Proposals to create a modern base for a Huddersfield GP practice have been submitted to planners.
The proposed scheme, to replace Lindley Group Practice’s existing building next to Huddersfield Royal Infirmary with a brand-new medical centre next to the current premises, have been submitted for formal planning and funding approval.
The idea of the new building has long been in the pipeline, and many patients gave feedback on what they’d like to see in new premises via a survey in 2018. Most people were very supportive of the need for better facilities and keen to see better accommodation for the practice team.
The proposed new building would be constructed right next to the current surgery. The state-of-the-art, energy-efficient new medical centre would have dedicated patient, clinical and administrative space and capacity to provide more training for staff, with better parking for all who use the building.
Dr Matt Kaye from Lindley Group Practice said: “For us, this is first about the care that we can give to our patients: with the building we have now, there are limits to what we can do and the experience that we can give our patients when they come to see us. We want more for our patients and this new facility will give us the modern space we need to do that. This is also about creating a much better workplace for our team. We’ve grown our staff exponentially over the years and we need more and better space to accommodate all the professionals supporting our patients.”
Catherine Wormstone, Head of Primary Care Strategy and Commissioning for Kirklees CCG said: “It’s great to see the plans for Lindley Group Practice developing. I know the team are putting a lot of time into creating the right space where they can provide services that meet patients’ needs, today and in the future.”
Lindley Group Practice has been based in its current building next to Huddersfield Royal Infirmary since the 1960s. Over the years, the practice has taken on more staff and needs more space and parking to offer a wider range of services to its 11,000 patients. Some consulting rooms are very small and not fit for purpose, doorways are narrow – making wheelchair access difficult – and four consulting rooms are upstairs and there is no lift. The reception area is cramped and offers little privacy for patients or the practice team.

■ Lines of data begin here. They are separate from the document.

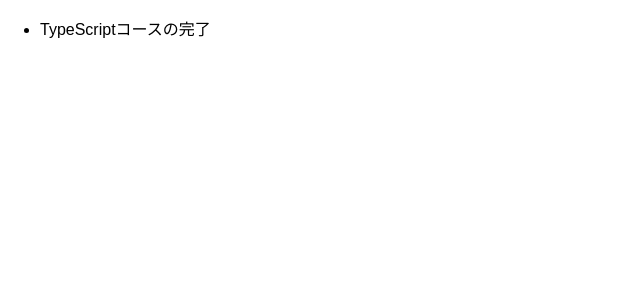
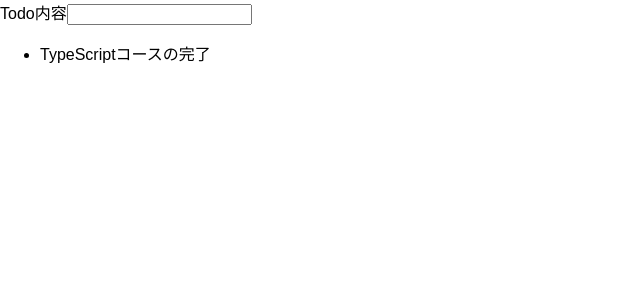
Before and after one commit to rum1r/understanding-ts-react, a React (Create React App) app: page / in a window 1280 px wide. Shown: the top 300 px of the page, without its empty margins (0-640 px from the left). Built offline with nearby package versions, Linux system fonts and the light colour scheme.

Commit message:
181. "ref" を使ったユーザ入力の取得

```diff
--- a/src/App.tsx
+++ b/src/App.tsx
@@ -1,5 +1,6 @@
 import React from 'react';
 import TodoList from './components/TodoList';
+import NewTodo from './components/NewTodo';
 
 // function App() {
 //   return (
@@ -12,6 +13,7 @@
   const todos = [{id: 't1', text: 'TypeScriptコースの完了'}];
   return (
     <div className="App">
+      <NewTodo />
       <TodoList items={todos} />
     </div>
   );
--- /dev/null
+++ b/src/components/NewTodo.tsx
@@ -0,0 +1,20 @@
+import React, { useRef } from "react";
+
+const NewTodo: React.FC = () => {
+  // 初期値 null
+  const textInputRef = useRef<HTMLInputElement>(null);
+  const todoSubmitHandler = (event: React.FormEvent) => {
+    event.preventDefault();
+    const enteredText = textInputRef.current!.value;
+    console.log(enteredText);
+  }
+  return (
+  <form onSubmit={todoSubmitHandler}>
+  <div>
+  <label htmlFor="todo-text">Todo内容</label>
+  <input type="text" id="todo-text" ref={textInputRef} />
+  </div>
+  </form>
+  );
+}
+export default NewTodo;
```
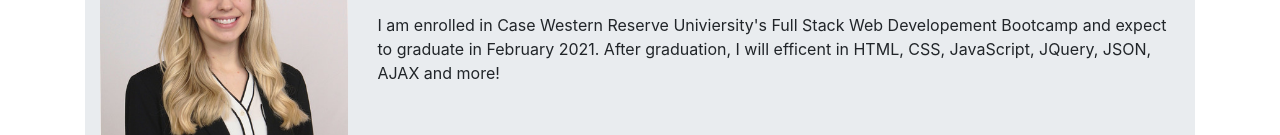
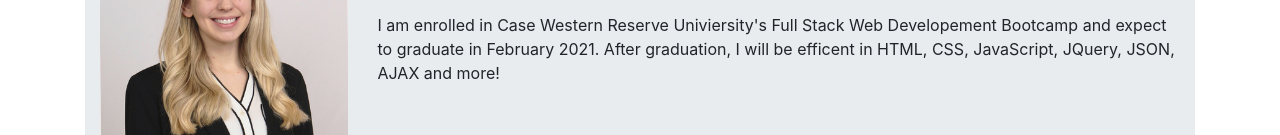
Before and after one commit to rtirabassi1994/update-portfolio, a plain HTML site: page index.html in a window 1280 px wide. Shown: the part 334-469 px from the top of the page. Drawn offline with nearby package versions, Linux system fonts and the light colour scheme.

Commit message:
Update index.html

```diff
--- a/index.html
+++ b/index.html
@@ -54,7 +54,7 @@
           <div class="col-lg">
             <p>I am currently a full-time digital marketing specialist and part-time full stack web developement student. I work at a health IT company and manage its social media accounts and other digital platforms. I have a bachelor degree in communications from The Ohio State University.</p>
 
-            <p>I am enrolled in Case Western Reserve Univiersity's Full Stack Web Developement Bootcamp and expect to graduate in February 2021. After graduation, I will efficent in HTML, CSS, JavaScript, JQuery, JSON, AJAX and more!
+            <p>I am enrolled in Case Western Reserve Univiersity's Full Stack Web Developement Bootcamp and expect to graduate in February 2021. After graduation, I will be efficent in HTML, CSS, JavaScript, JQuery, JSON, AJAX and more!
             </p>
           </div>
         </div>
```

The proposed new building would offer capacity to care for 13,000 patients and would be fully accessible for patients with disabilities.
Patients can read more and share ideas and suggestions at https://lindleygpbuild.com